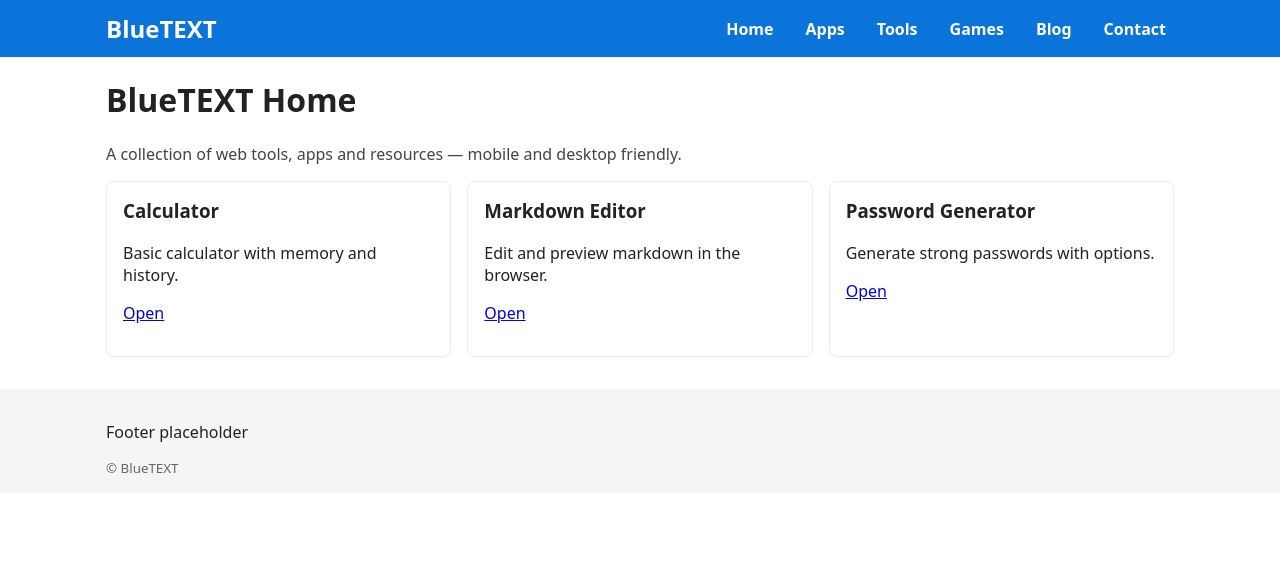
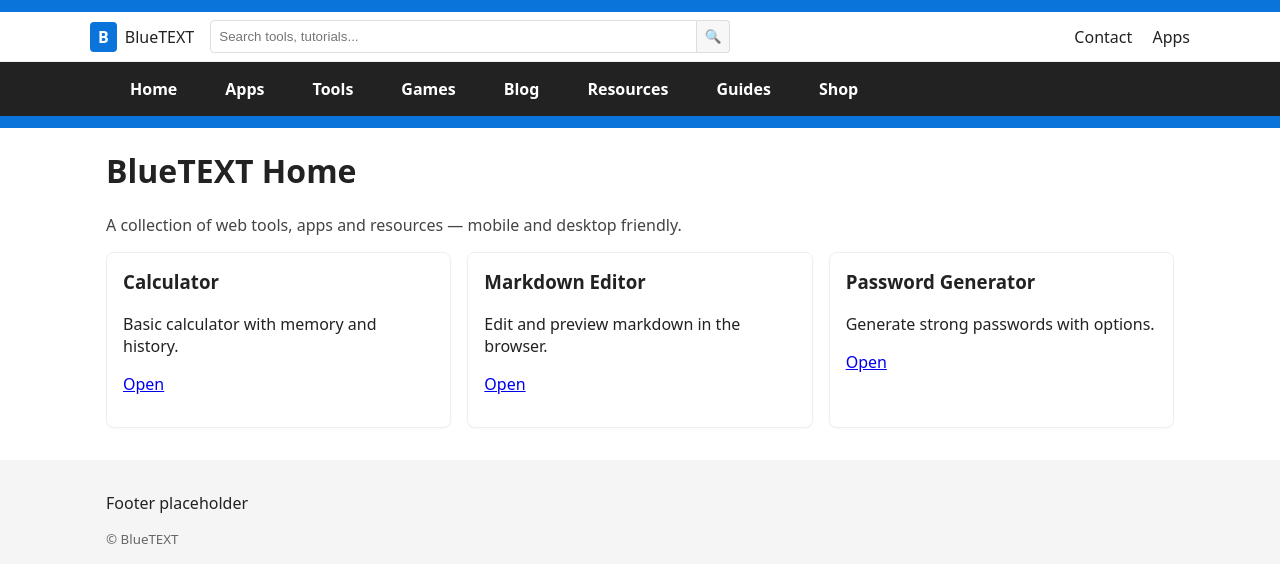
Before and after one commit to mTulsiram/BlueTEXT, a website: page index.html in a window 1280 px wide. Drawn offline with Linux system fonts and the light colour scheme.

Commit message:
W3-like two-row header: topbar (search/actions) + dark horizontal nav

```diff
--- a/components/header.html
+++ b/components/header.html
@@ -1,16 +1,36 @@
 <header>
-		<div class="container header-row">
+			<div class="topbar">
+				<div class="container topbar-inner">
 					<div class="brand">
-				<h1>BlueTEXT</h1>
+						<a href="/" class="brand-link"><span class="logo">B</span><span class="brand-name">BlueTEXT</span></a>
 					</div>
-			<button id="nav-toggle" aria-label="Toggle navigation">☰</button>
-			<nav id="site-nav" class="site-nav" aria-label="Main navigation">
+
+					<div class="search-wrap">
+						<form action="/" method="get" class="search-form" onsubmit="return false;">
+							<input type="search" name="q" placeholder="Search tools, tutorials..." aria-label="Search" />
+							<button type="submit" aria-label="Search">🔍</button>
+						</form>
+					</div>
+
+					<div class="top-actions">
+						<a href="/contact.html">Contact</a>
+						<a href="/apps/">Apps</a>
+					</div>
+				</div>
+			</div>
+
+			<div class="topnav">
+				<div class="container topnav-inner">
+					<nav class="category-nav" aria-label="Primary">
 						<a href="/">Home</a>
 						<a href="/apps/">Apps</a>
 						<a href="/tools/">Tools</a>
 						<a href="/games/">Games</a>
 						<a href="/blog/">Blog</a>
-				<a href="/contact.html">Contact</a>
+						<a href="/resources.html">Resources</a>
+						<a href="/wiki/">Guides</a>
+						<a href="/shop/">Shop</a>
 					</nav>
 				</div>
+			</div>
 </header>
--- a/styles/main.css
+++ b/styles/main.css
@@ -40,6 +40,27 @@ header h1{font-size:1.125rem;margin:0}
 	.site-nav{display:flex}
 }
 
+/* Top bar (light) and top nav (dark) similar to W3Schools */
+.topbar{background:#fff;border-bottom:1px solid #eee}
+.topbar-inner{display:flex;align-items:center;gap:1rem;padding:.5rem 0}
+.brand-link{display:flex;align-items:center;gap:.5rem;color:var(--text);text-decoration:none}
+.logo{background:var(--accent);color:#fff;padding:.25rem .5rem;border-radius:4px;font-weight:700}
+.search-wrap{flex:1}
+.search-form{display:flex;align-items:center;max-width:520px}
+.search-form input{flex:1;padding:.5rem;border:1px solid #ddd;border-radius:4px 0 0 4px}
+.search-form button{padding:.5rem;border:1px solid #ddd;border-left:0;border-radius:0 4px 4px 0;background:#f7f7f7}
+.top-actions a{margin-left:1rem;color:var(--text);text-decoration:none}
+
+.topnav{background:#222;color:#fff}
+.topnav-inner{display:flex;align-items:center;padding:.5rem 0}
+.category-nav{display:flex;flex-wrap:nowrap;gap:1rem}
+.category-nav a{color:#fff;text-decoration:none;padding:.5rem .5rem}
+.category-nav a:hover{background:rgba(255,255,255,0.03)}
+
+@media(max-width:767px){
+	.category-nav{overflow:auto;padding:0 0.5rem}
+}
+
 nav{margin-left:1rem}
 nav a{color:inherit;text-decoration:none;margin-left:1rem;font-weight:600}
 
```
Lines whose indentation alone changed are shown as unchanged.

▶ **Exercise prompt**
Throughout the material above, report each line holding the word "html".

▶ **Task answer**
Before and after one commit to mTulsiram/BlueTEXT, a website: page index.html in a window 1280 px wide. Drawn offline with Linux system fonts and the light colour scheme.
--- a/components/header.html
+++ b/components/header.html
+						<a href="/contact.html">Contact</a>
-				<a href="/contact.html">Contact</a>
+						<a href="/resources.html">Resources</a>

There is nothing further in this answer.